WORK ORDER: Set down all of the entries exactly, leaving nothing out.

DATA FOR THIS EXERCISE:

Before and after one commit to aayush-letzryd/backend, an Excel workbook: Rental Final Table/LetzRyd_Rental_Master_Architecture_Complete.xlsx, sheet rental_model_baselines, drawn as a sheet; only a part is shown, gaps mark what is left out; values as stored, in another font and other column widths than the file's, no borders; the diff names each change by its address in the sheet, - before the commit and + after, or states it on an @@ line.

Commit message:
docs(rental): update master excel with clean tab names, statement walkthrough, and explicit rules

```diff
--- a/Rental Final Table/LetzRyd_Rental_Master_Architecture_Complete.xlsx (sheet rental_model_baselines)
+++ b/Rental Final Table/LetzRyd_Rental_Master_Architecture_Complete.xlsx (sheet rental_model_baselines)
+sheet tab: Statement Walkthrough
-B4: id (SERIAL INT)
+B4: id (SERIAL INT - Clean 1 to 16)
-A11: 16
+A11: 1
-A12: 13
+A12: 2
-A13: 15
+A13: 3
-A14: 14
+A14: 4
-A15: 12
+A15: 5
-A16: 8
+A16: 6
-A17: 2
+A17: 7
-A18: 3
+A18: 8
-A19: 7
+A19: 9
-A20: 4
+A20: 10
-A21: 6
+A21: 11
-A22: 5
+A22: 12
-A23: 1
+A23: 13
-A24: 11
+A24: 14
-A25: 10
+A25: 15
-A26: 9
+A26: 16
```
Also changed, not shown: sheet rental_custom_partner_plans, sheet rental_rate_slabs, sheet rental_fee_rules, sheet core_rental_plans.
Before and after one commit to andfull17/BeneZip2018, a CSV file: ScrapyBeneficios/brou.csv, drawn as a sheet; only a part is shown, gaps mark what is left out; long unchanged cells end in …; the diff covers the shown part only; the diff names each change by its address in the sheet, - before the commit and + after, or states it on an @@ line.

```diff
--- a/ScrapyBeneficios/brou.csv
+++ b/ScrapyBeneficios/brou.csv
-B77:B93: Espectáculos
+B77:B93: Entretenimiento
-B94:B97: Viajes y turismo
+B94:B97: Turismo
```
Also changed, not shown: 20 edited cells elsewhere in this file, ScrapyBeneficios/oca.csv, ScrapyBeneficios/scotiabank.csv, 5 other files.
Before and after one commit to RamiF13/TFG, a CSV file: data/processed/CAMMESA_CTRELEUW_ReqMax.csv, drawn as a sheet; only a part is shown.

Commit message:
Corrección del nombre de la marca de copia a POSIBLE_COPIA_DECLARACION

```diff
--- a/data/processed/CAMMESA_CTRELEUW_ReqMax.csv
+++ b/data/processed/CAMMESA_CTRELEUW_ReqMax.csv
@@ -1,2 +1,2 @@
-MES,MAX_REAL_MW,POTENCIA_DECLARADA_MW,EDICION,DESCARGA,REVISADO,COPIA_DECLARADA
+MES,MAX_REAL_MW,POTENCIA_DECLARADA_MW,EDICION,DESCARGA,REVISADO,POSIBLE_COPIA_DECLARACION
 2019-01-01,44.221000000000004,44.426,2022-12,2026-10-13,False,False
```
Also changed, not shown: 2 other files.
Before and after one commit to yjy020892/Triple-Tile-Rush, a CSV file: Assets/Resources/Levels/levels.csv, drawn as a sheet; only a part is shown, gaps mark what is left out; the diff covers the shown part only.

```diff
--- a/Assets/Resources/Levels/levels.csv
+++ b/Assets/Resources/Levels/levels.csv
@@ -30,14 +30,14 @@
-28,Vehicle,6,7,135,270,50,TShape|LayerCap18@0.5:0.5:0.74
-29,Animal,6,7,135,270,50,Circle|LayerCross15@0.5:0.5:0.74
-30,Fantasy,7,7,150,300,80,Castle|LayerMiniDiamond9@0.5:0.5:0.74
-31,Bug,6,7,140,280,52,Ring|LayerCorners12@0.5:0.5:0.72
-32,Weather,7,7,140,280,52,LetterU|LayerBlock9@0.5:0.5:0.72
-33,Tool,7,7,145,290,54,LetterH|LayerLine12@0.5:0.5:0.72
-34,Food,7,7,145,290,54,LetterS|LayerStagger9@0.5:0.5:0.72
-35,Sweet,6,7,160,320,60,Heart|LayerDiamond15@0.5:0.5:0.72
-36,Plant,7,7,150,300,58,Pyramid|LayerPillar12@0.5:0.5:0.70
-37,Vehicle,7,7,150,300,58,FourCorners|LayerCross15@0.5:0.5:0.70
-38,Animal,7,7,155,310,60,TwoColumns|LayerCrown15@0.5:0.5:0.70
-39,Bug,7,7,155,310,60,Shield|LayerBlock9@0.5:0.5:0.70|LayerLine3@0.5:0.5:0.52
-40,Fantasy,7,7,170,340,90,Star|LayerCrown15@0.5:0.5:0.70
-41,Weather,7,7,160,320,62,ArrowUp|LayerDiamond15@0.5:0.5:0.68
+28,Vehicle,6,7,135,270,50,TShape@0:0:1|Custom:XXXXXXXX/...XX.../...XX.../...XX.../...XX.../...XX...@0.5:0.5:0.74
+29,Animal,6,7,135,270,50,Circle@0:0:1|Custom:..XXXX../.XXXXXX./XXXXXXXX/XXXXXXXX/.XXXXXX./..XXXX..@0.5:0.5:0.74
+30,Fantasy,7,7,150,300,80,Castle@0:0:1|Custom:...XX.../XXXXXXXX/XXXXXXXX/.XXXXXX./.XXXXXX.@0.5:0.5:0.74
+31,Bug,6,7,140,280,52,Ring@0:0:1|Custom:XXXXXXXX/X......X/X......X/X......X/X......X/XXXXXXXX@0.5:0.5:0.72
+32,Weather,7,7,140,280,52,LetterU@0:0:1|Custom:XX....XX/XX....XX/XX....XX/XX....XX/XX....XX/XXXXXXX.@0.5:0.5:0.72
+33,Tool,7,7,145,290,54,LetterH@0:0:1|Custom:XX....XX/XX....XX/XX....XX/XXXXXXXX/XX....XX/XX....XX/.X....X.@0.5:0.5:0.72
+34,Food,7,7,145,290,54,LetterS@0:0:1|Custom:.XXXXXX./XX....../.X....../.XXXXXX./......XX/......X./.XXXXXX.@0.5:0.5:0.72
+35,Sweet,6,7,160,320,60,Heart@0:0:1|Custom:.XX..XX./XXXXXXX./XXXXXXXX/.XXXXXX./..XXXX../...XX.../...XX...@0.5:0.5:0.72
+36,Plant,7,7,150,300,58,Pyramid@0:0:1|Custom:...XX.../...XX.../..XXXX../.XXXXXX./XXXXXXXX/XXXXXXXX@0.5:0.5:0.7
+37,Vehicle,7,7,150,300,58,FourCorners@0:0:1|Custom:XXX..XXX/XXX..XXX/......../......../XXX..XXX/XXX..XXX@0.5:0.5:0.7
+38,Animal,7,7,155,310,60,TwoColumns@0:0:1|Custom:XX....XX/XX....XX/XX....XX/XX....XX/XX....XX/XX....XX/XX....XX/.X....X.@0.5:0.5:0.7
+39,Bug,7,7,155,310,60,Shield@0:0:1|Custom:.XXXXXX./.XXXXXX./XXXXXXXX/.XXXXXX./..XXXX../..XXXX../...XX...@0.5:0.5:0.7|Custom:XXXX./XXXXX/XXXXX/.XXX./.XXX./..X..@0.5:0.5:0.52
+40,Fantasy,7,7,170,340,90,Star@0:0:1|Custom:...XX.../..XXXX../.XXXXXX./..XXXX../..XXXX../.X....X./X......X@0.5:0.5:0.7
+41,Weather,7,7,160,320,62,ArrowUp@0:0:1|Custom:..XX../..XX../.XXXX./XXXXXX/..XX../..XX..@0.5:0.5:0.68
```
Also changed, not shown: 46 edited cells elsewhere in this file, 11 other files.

ANSWER FOR THE TASK:
Before and after one commit to aayush-letzryd/backend, an Excel workbook: Rental Final Table/LetzRyd_Rental_Master_Architecture_Complete.xlsx, sheet rental_model_baselines, drawn as a sheet; only a part is shown, gaps mark what is left out; values as stored, in another font and other column widths than the file's, no borders; the diff names each change by its address in the sheet, - before the commit and + after, or states it on an @@ line.

Commit message:
docs(rental): update master excel with clean tab names, statement walkthrough, and explicit rules

```diff
--- a/Rental Final Table/LetzRyd_Rental_Master_Architecture_Complete.xlsx (sheet rental_model_baselines)
+++ b/Rental Final Table/LetzRyd_Rental_Master_Architecture_Complete.xlsx (sheet rental_model_baselines)
+sheet tab: Statement Walkthrough
-B4: id (SERIAL INT)
+B4: id (SERIAL INT - Clean 1 to 16)
-A11: 16
+A11: 1
-A12: 13
+A12: 2
-A13: 15
+A13: 3
-A14: 14
+A14: 4
-A15: 12
+A15: 5
-A16: 8
+A16: 6
-A17: 2
+A17: 7
-A18: 3
+A18: 8
-A19: 7
+A19: 9
-A20: 4
+A20: 10
-A21: 6
+A21: 11
-A22: 5
+A22: 12
-A23: 1
+A23: 13
-A24: 11
+A24: 14
-A25: 10
+A25: 15
-A26: 9
+A26: 16
```
Also changed, not shown: sheet rental_custom_partner_plans, sheet rental_rate_slabs, sheet rental_fee_rules, sheet core_rental_plans.
Before and after one commit to andfull17/BeneZip2018, a CSV file: ScrapyBeneficios/brou.csv, drawn as a sheet; only a part is shown, gaps mark what is left out; long unchanged cells end in …; the diff covers the shown part only; the diff names each change by its address in the sheet, - before the commit and + after, or states it on an @@ line.

```diff
--- a/ScrapyBeneficios/brou.csv
+++ b/ScrapyBeneficios/brou.csv
-B77:B93: Espectáculos
+B77:B93: Entretenimiento
-B94:B97: Viajes y turismo
+B94:B97: Turismo
```
Also changed, not shown: 20 edited cells elsewhere in this file, ScrapyBeneficios/oca.csv, ScrapyBeneficios/scotiabank.csv, 5 other files.
Before and after one commit to RamiF13/TFG, a CSV file: data/processed/CAMMESA_CTRELEUW_ReqMax.csv, drawn as a sheet; only a part is shown.

Commit message:
Corrección del nombre de la marca de copia a POSIBLE_COPIA_DECLARACION

```diff
--- a/data/processed/CAMMESA_CTRELEUW_ReqMax.csv
+++ b/data/processed/CAMMESA_CTRELEUW_ReqMax.csv
@@ -1,2 +1,2 @@
-MES,MAX_REAL_MW,POTENCIA_DECLARADA_MW,EDICION,DESCARGA,REVISADO,COPIA_DECLARADA
+MES,MAX_REAL_MW,POTENCIA_DECLARADA_MW,EDICION,DESCARGA,REVISADO,POSIBLE_COPIA_DECLARACION
 2019-01-01,44.221000000000004,44.426,2022-12,2026-10-13,False,False
```
Also changed, not shown: 2 other files.
Before and after one commit to yjy020892/Triple-Tile-Rush, a CSV file: Assets/Resources/Levels/levels.csv, drawn as a sheet; only a part is shown, gaps mark what is left out; the diff covers the shown part only.

```diff
--- a/Assets/Resources/Levels/levels.csv
+++ b/Assets/Resources/Levels/levels.csv
@@ -30,14 +30,14 @@
-28,Vehicle,6,7,135,270,50,TShape|LayerCap18@0.5:0.5:0.74
-29,Animal,6,7,135,270,50,Circle|LayerCross15@0.5:0.5:0.74
-30,Fantasy,7,7,150,300,80,Castle|LayerMiniDiamond9@0.5:0.5:0.74
-31,Bug,6,7,140,280,52,Ring|LayerCorners12@0.5:0.5:0.72
-32,Weather,7,7,140,280,52,LetterU|LayerBlock9@0.5:0.5:0.72
-33,Tool,7,7,145,290,54,LetterH|LayerLine12@0.5:0.5:0.72
-34,Food,7,7,145,290,54,LetterS|LayerStagger9@0.5:0.5:0.72
-35,Sweet,6,7,160,320,60,Heart|LayerDiamond15@0.5:0.5:0.72
-36,Plant,7,7,150,300,58,Pyramid|LayerPillar12@0.5:0.5:0.70
-37,Vehicle,7,7,150,300,58,FourCorners|LayerCross15@0.5:0.5:0.70
-38,Animal,7,7,155,310,60,TwoColumns|LayerCrown15@0.5:0.5:0.70
-39,Bug,7,7,155,310,60,Shield|LayerBlock9@0.5:0.5:0.70|LayerLine3@0.5:0.5:0.52
-40,Fantasy,7,7,170,340,90,Star|LayerCrown15@0.5:0.5:0.70
-41,Weather,7,7,160,320,62,ArrowUp|LayerDiamond15@0.5:0.5:0.68
+28,Vehicle,6,7,135,270,50,TShape@0:0:1|Custom:XXXXXXXX/...XX.../...XX.../...XX.../...XX.../...XX...@0.5:0.5:0.74
+29,Animal,6,7,135,270,50,Circle@0:0:1|Custom:..XXXX../.XXXXXX./XXXXXXXX/XXXXXXXX/.XXXXXX./..XXXX..@0.5:0.5:0.74
+30,Fantasy,7,7,150,300,80,Castle@0:0:1|Custom:...XX.../XXXXXXXX/XXXXXXXX/.XXXXXX./.XXXXXX.@0.5:0.5:0.74
+31,Bug,6,7,140,280,52,Ring@0:0:1|Custom:XXXXXXXX/X......X/X......X/X......X/X......X/XXXXXXXX@0.5:0.5:0.72
+32,Weather,7,7,140,280,52,LetterU@0:0:1|Custom:XX....XX/XX....XX/XX....XX/XX....XX/XX....XX/XXXXXXX.@0.5:0.5:0.72
+33,Tool,7,7,145,290,54,LetterH@0:0:1|Custom:XX....XX/XX....XX/XX....XX/XXXXXXXX/XX....XX/XX....XX/.X....X.@0.5:0.5:0.72
+34,Food,7,7,145,290,54,LetterS@0:0:1|Custom:.XXXXXX./XX....../.X....../.XXXXXX./......XX/......X./.XXXXXX.@0.5:0.5:0.72
+35,Sweet,6,7,160,320,60,Heart@0:0:1|Custom:.XX..XX./XXXXXXX./XXXXXXXX/.XXXXXX./..XXXX../...XX.../...XX...@0.5:0.5:0.72
+36,Plant,7,7,150,300,58,Pyramid@0:0:1|Custom:...XX.../...XX.../..XXXX../.XXXXXX./XXXXXXXX/XXXXXXXX@0.5:0.5:0.7
+37,Vehicle,7,7,150,300,58,FourCorners@0:0:1|Custom:XXX..XXX/XXX..XXX/......../......../XXX..XXX/XXX..XXX@0.5:0.5:0.7
+38,Animal,7,7,155,310,60,TwoColumns@0:0:1|Custom:XX....XX/XX....XX/XX....XX/XX....XX/XX....XX/XX....XX/XX....XX/.X....X.@0.5:0.5:0.7
+39,Bug,7,7,155,310,60,Shield@0:0:1|Custom:.XXXXXX./.XXXXXX./XXXXXXXX/.XXXXXX./..XXXX../..XXXX../...XX...@0.5:0.5:0.7|Custom:XXXX./XXXXX/XXXXX/.XXX./.XXX./..X..@0.5:0.5:0.52
+40,Fantasy,7,7,170,340,90,Star@0:0:1|Custom:...XX.../..XXXX../.XXXXXX./..XXXX../..XXXX../.X....X./X......X@0.5:0.5:0.7
+41,Weather,7,7,160,320,62,ArrowUp@0:0:1|Custom:..XX../..XX../.XXXX./XXXXXX/..XX../..XX..@0.5:0.5:0.68
```
Also changed, not shown: 46 edited cells elsewhere in this file, 11 other files.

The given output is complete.